Mr Watson was at ward 7 for a fracture of his left acetabular, and was being treated for this conservatively with leg traction. A traction pin was inserted in through his upper tibia and was connected to the frame and a weight over the end of the bed. I decided to look up some details on concerto, in particular some x-rays of Mr Watsons fractured leg, of which I could only find x-rays of his skull and pelvis. I found it odd that there were no x-rays of his leg and there was no explanation on any of his notes regarding the exact location and quality of his fracture. Further discussion with my preceptor was initiated, which then actioned some thorough research. It came to both of our attention that the acetabulum was indeed part of the pelvis, and formed the socket for the ball of the femur. Upon discovering this, everything then fell in to place as to how the traction was working, how the fracture was healing, how to move Mr Watson effectively and care for his needs whilst on the ward.
Initially I felt shocked at my ignorant assumption of the location of his fracture. It was quite an embarrassing feeling to find out that it was in a completely different location from where I had thought, and this was felt also by my preceptor.

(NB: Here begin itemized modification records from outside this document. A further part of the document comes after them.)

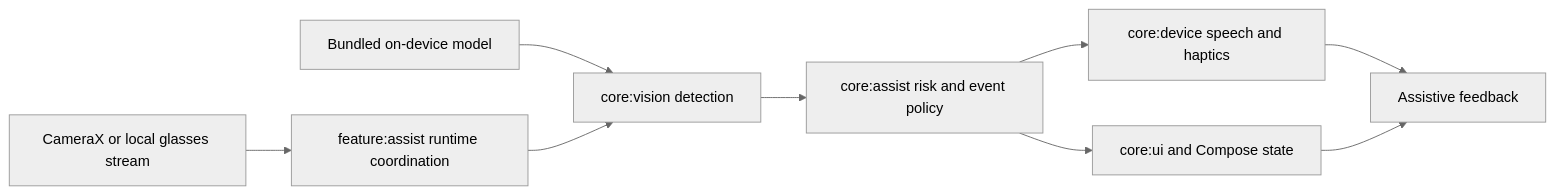
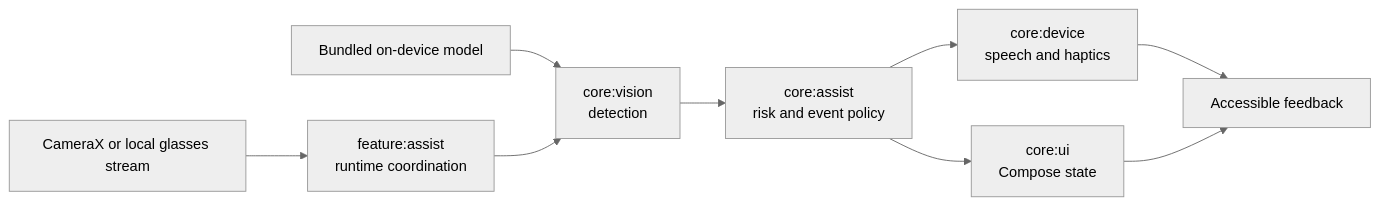
One commit to violetljj/blind-assist changed the diagram in README.md. Above: the diagram before and after it, drawn with Mermaid (neutral theme). The commit also changed other lines of this file and 1 other file, not shown here.

````diff
--- a/README.md
+++ b/README.md
@@ -41,11 +77,11 @@
 ```mermaid
 flowchart LR
-    A["CameraX or local glasses stream"] --> B["feature:assist runtime coordination"]
-    M["Bundled on-device model"] --> C["core:vision detection"]
+    A["CameraX or local glasses stream"] --> B["feature:assist<br/>runtime coordination"]
+    M["Bundled on-device model"] --> C["core:vision<br/>detection"]
     B --> C
-    C --> D["core:assist risk and event policy"]
-    D --> E["core:device speech and haptics"]
-    D --> F["core:ui and Compose state"]
-    E --> G["Assistive feedback"]
+    C --> D["core:assist<br/>risk and event policy"]
+    D --> E["core:device<br/>speech and haptics"]
+    D --> F["core:ui<br/>Compose state"]
+    E --> G["Accessible feedback"]
     F --> G
 ```
````
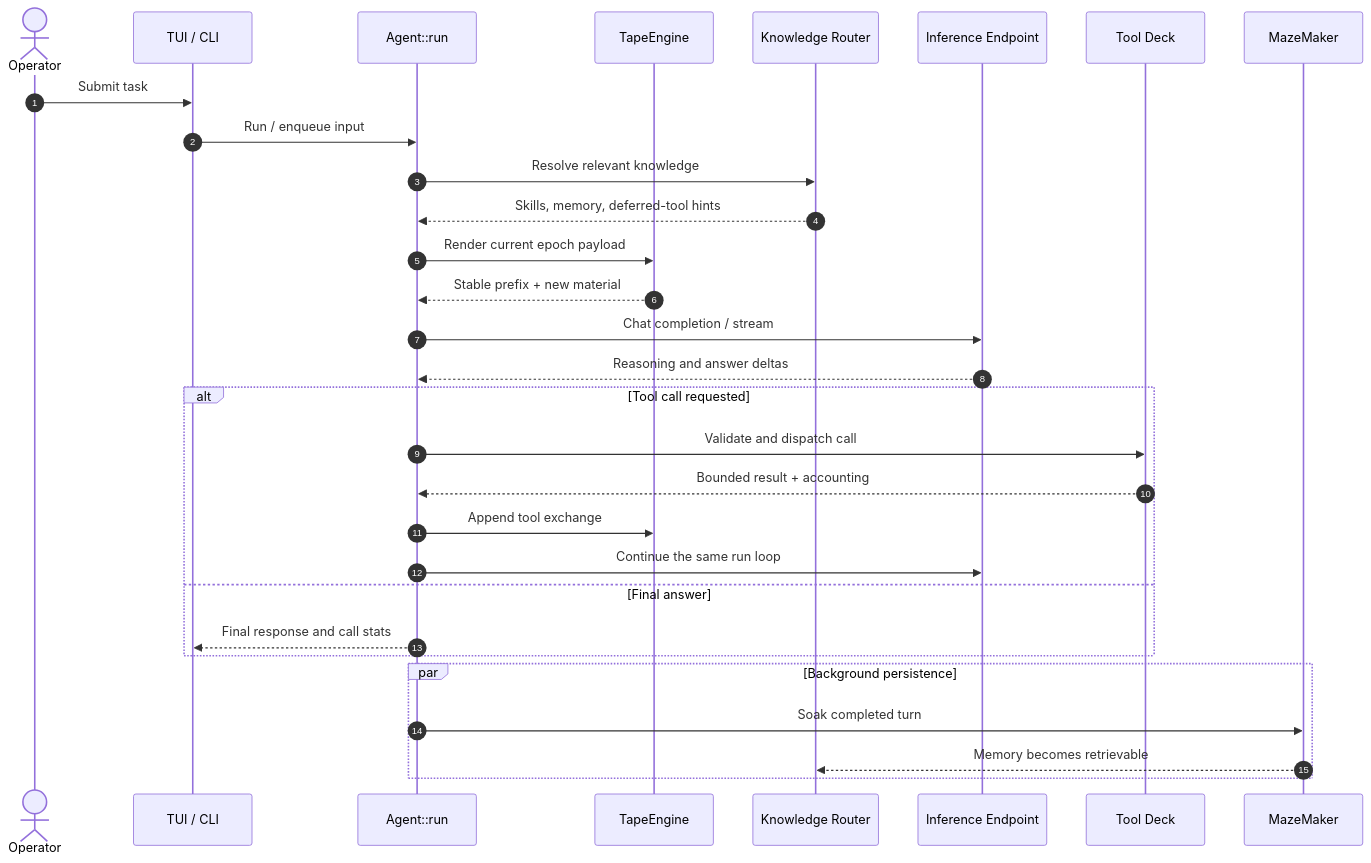
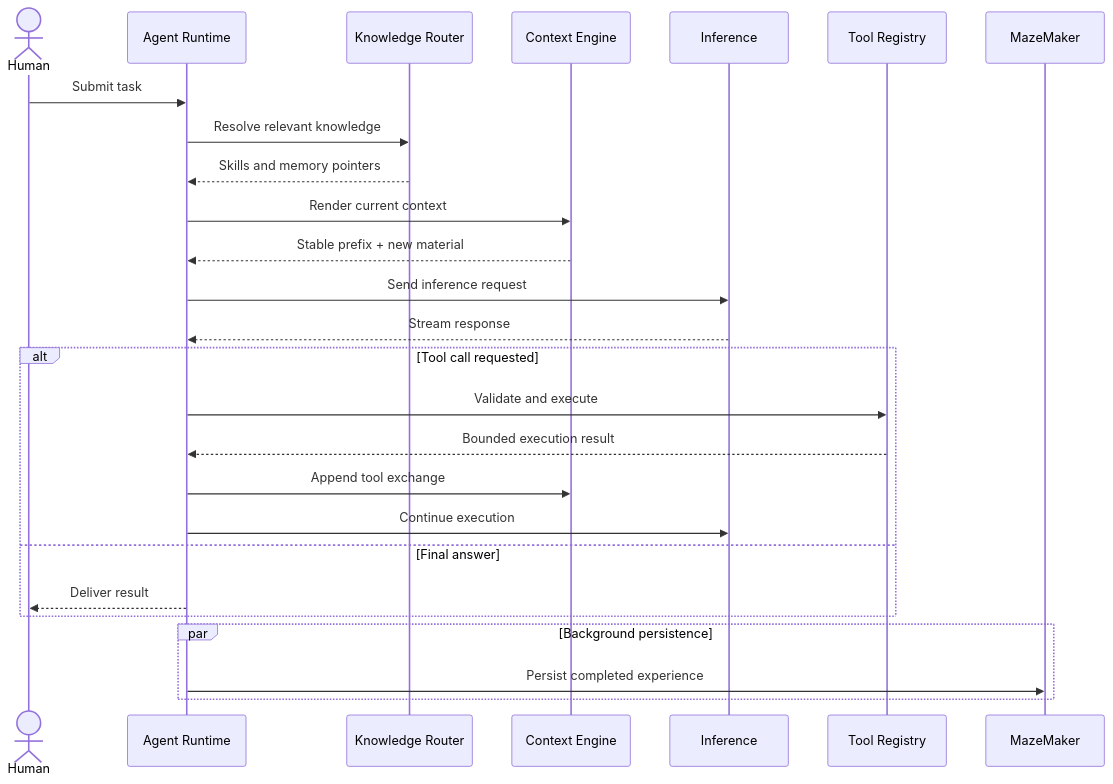
One commit to itsXactlY/ariadne changed the second of 6 diagrams in README.md. Above: the diagram before and after it, drawn with Mermaid. The commit also changed other lines of this file and 1 other file, not shown here.

````diff
--- a/README.md
+++ b/README.md
@@ -96,33 +108,33 @@
 ```mermaid
 sequenceDiagram
-    autonumber
-    actor Human as Operator
-    participant UI as TUI / CLI
-    participant Agent as Agent::run
-    participant Tape as TapeEngine
-    participant Router as Knowledge Router
-    participant LLM as Inference Endpoint
-    participant Tools as Tool Deck
-    participant Maze as MazeMaker
+    actor Human
+    participant Agent as Agent Runtime
+    participant Knowledge as Knowledge Router
+    participant Tape as Context Engine
+    participant LLM as Inference
+    participant Tools as Tool Registry
+    participant Memory as MazeMaker
 
-    Human->>UI: Submit task
-    UI->>Agent: Run / enqueue input
-    Agent->>Router: Resolve relevant knowledge
-    Router-->>Agent: Skills, memory, deferred-tool hints
-    Agent->>Tape: Render current epoch payload
+    Human->>Agent: Submit task
+    Agent->>Knowledge: Resolve relevant knowledge
+    Knowledge-->>Agent: Skills and memory pointers
+
+    Agent->>Tape: Render current context
     Tape-->>Agent: Stable prefix + new material
-    Agent->>LLM: Chat completion / stream
-    LLM-->>Agent: Reasoning and answer deltas
+
+    Agent->>LLM: Send inference request
+    LLM-->>Agent: Stream response
+
     alt Tool call requested
-        Agent->>Tools: Validate and dispatch call
-        Tools-->>Agent: Bounded result + accounting
+        Agent->>Tools: Validate and execute
+        Tools-->>Agent: Bounded execution result
         Agent->>Tape: Append tool exchange
-        Agent->>LLM: Continue the same run loop
+        Agent->>LLM: Continue execution
     else Final answer
-        Agent-->>UI: Final response and call stats
+        Agent-->>Human: Deliver result
     end
+
     par Background persistence
-        Agent->>Maze: Soak completed turn
-        Maze-->>Router: Memory becomes retrievable
+        Agent->>Memory: Persist completed experience
     end
 ```
````
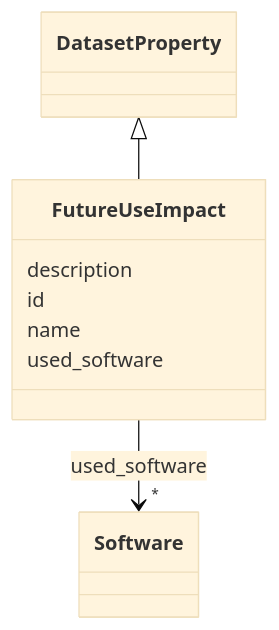
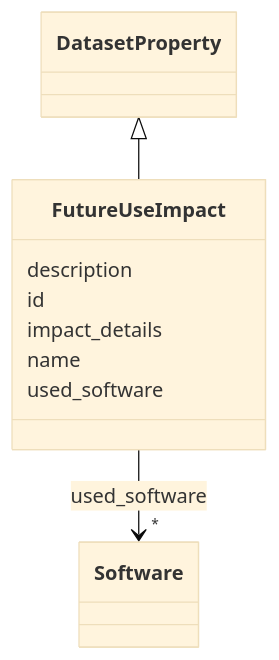
Before and after one commit to bridge2ai/data-sheets-schema: the diagram in docs/FutureUseImpact.md, drawn with Mermaid (base theme). The commit also changed other lines of this file and 682 other files, not shown here.

````diff
--- a/docs/FutureUseImpact.md
+++ b/docs/FutureUseImpact.md
@@ -20,26 +20,28 @@
 ```mermaid
  classDiagram
     class FutureUseImpact
     click FutureUseImpact href "../FutureUseImpact/"
       DatasetProperty <|-- FutureUseImpact
         click DatasetProperty href "../DatasetProperty/"
       
       FutureUseImpact : description
         
       FutureUseImpact : id
+        
+      FutureUseImpact : impact_details
         
       FutureUseImpact : name
         
       FutureUseImpact : used_software
         
           
     
         
         
         FutureUseImpact --> "*" Software : used_software
         click Software href "../Software/"
     
 
         
       
 ```
````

We were both quite disappointed with ourselves, but happy with the research conducted, and the knowledge gained from this.
It was not very good nursing practise to assume the location of someone’s fracture, by what was seen face value. Something that seemed obvious, was in fact not, and we were only able to gain a full understanding of the fracture by conducting further research about its location, and how the traction was working to assist with the healing of the bone. It was good however to finally get this information and pull everything together so that a comprehensive understanding of Mr Watsons prognosis was gained, which then allowed for us to care for Mr Watson with clinical and holistic
It is very easy as a student nurse to make assumptions on what you don’t know, and what you see from the end of your patients bed. Without having gained extensive knowledge and had much experience, it’s easy to get caught up in tasks and not take the time to fully understand and extensively research things you are not entirely sure of before you start the days shift. This experience was a good example of how this can happen, and how important it is to know these details, as it is a key aspect to a much bigger picture that contributes to the optimum care that should be provided to that patient.
More time should have been spent getting to know the patient and the nature of his acute problem before getting caught up in his daily care. In doing this, it will allow for better time management, priority of care and quality of care. In the future if this situation was ever to arise again, which I’m sure will as new graduate nurses, I will ensure that if I am even the smallest bit unsure of a diagnosis or aspect of a clients care, I will let me preceptor know, and take the time to research and understand the full diagnosis and reasons why things are being done the way they are.